YOUR GOAL> Here, the job is to give back every entry below unchanged, omitting pictures.

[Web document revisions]
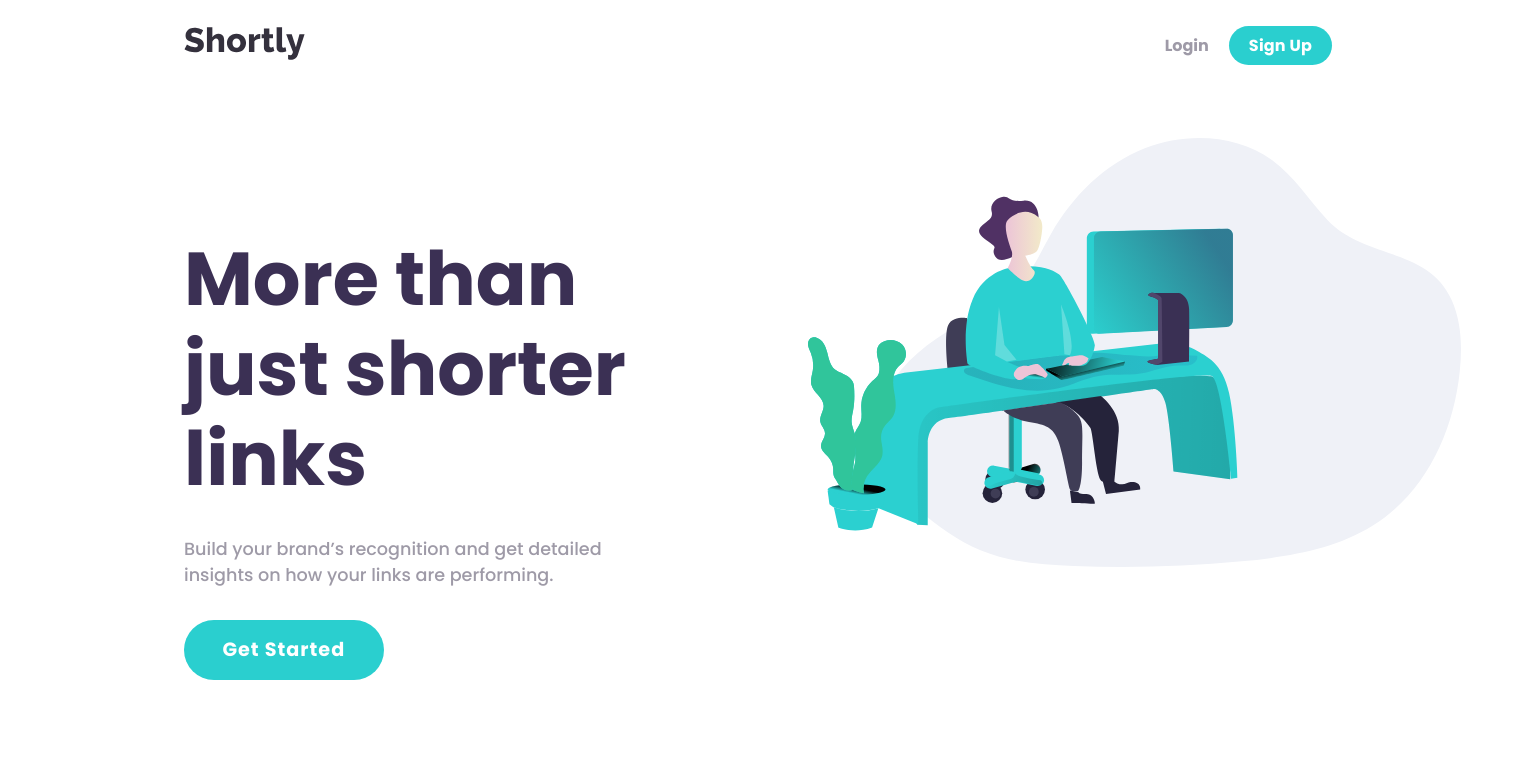
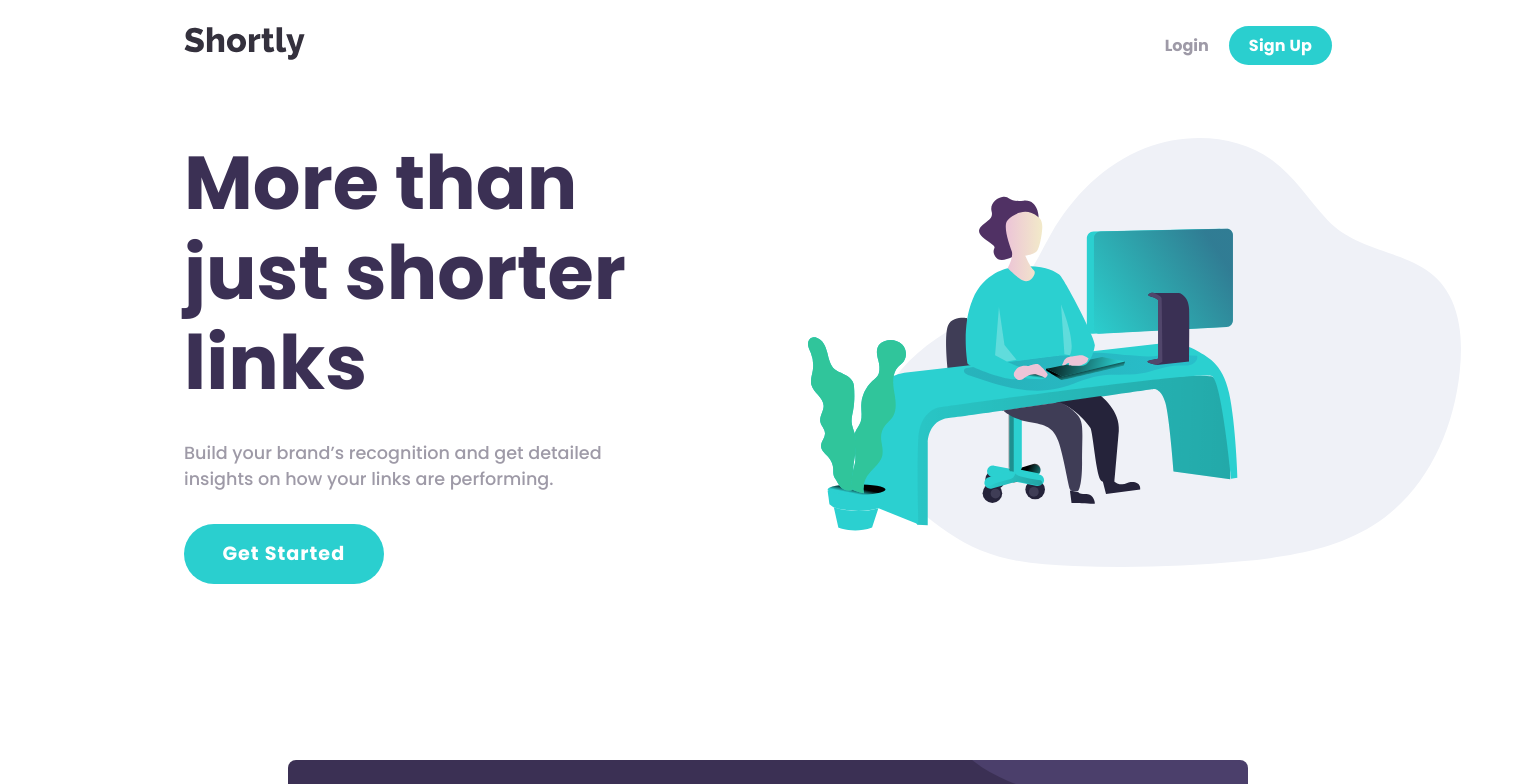
Before and after one commit to mena0018/URL-Shortening, a React (Create React App) app: page / in a window 1536 px wide. Shown: the top 784 px of the page. Built offline with nearby package versions, Linux system fonts and the light colour scheme.

Commit message:
Update Home.module.scss

```diff
--- a/src/pages/Home/Home.module.scss
+++ b/src/pages/Home/Home.module.scss
@@ -117,7 +117,7 @@
         overflow: visible;
       }
       .home_description {
-        padding: 6em 1em 0;
+        padding: 0 1em;
       }
     }
   }
```
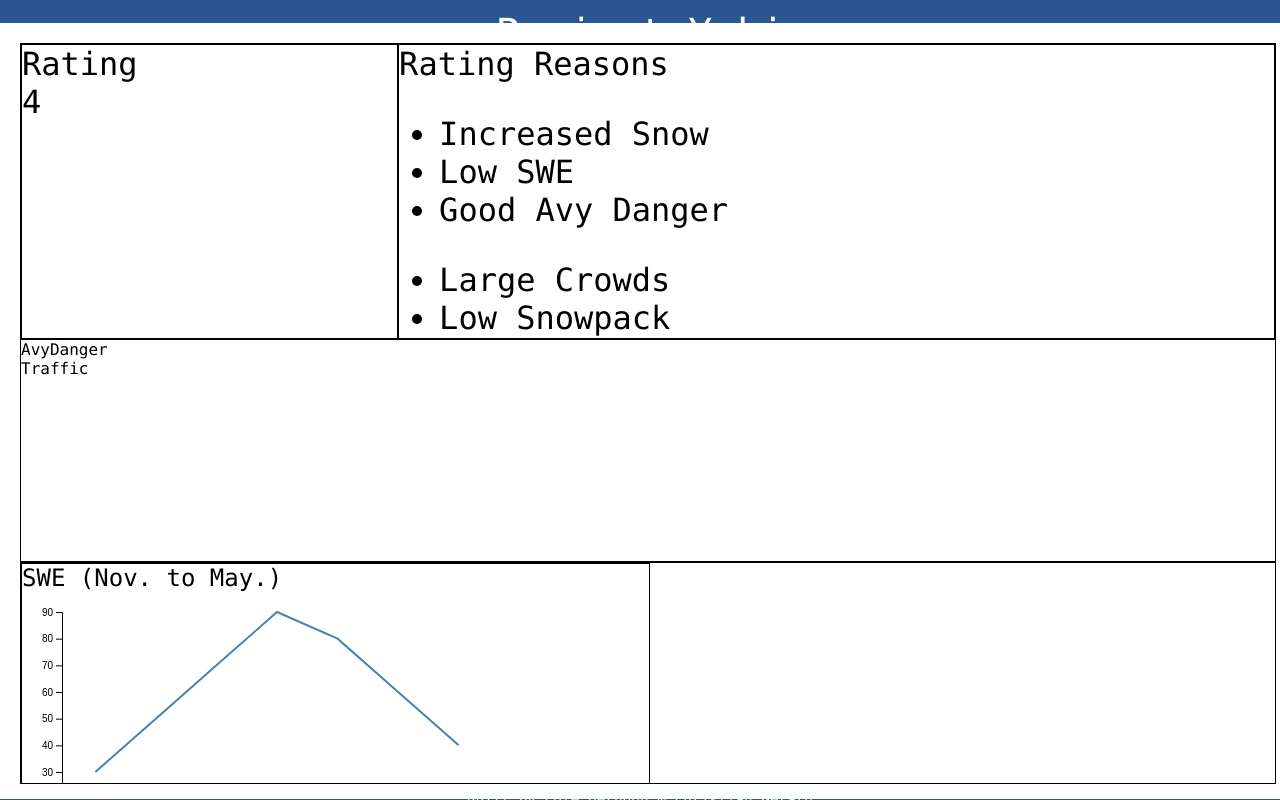
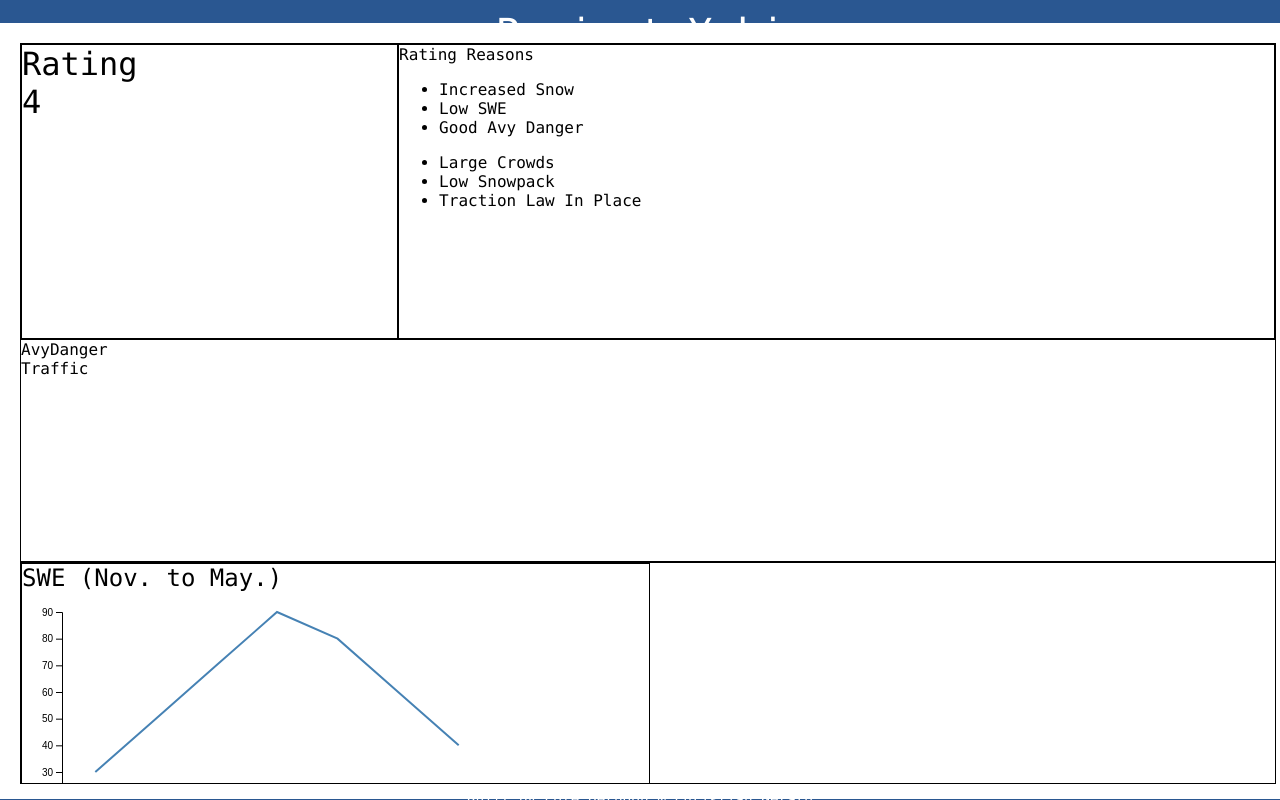
Before and after one commit to christian-gerard/project-yuki, a React (Vite) app in the folder client/: page / in a window 1280 px wide. Built offline with nearby package versions, Linux system fonts and the light colour scheme.

Commit message:
Updating Containers

```diff
--- a/client/src/data-visualization/Rating.jsx
+++ b/client/src/data-visualization/Rating.jsx
@@ -21,7 +21,7 @@ function Rating() {
   `
   const RatingReasons = styled.div`
       width:70%;
-      font-size:2em;
+      font-size:1em;
       height:100%;
       border: 1px solid black;
       overflow: hidden;
```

SOLUTION TO THIS PROBLEM>
Before and after one commit to mena0018/URL-Shortening, a React (Create React App) app: page / in a window 1536 px wide. Shown: the top 784 px of the page. Built offline with nearby package versions, Linux system fonts and the light colour scheme.

Commit message:
Update Home.module.scss

```diff
--- a/src/pages/Home/Home.module.scss
+++ b/src/pages/Home/Home.module.scss
@@ -117,7 +117,7 @@
         overflow: visible;
       }
       .home_description {
-        padding: 6em 1em 0;
+        padding: 0 1em;
       }
     }
   }
```
Before and after one commit to christian-gerard/project-yuki, a React (Vite) app in the folder client/: page / in a window 1280 px wide. Built offline with nearby package versions, Linux system fonts and the light colour scheme.

Commit message:
Updating Containers

```diff
--- a/client/src/data-visualization/Rating.jsx
+++ b/client/src/data-visualization/Rating.jsx
@@ -21,7 +21,7 @@ function Rating() {
   `
   const RatingReasons = styled.div`
       width:70%;
-      font-size:2em;
+      font-size:1em;
       height:100%;
       border: 1px solid black;
       overflow: hidden;
```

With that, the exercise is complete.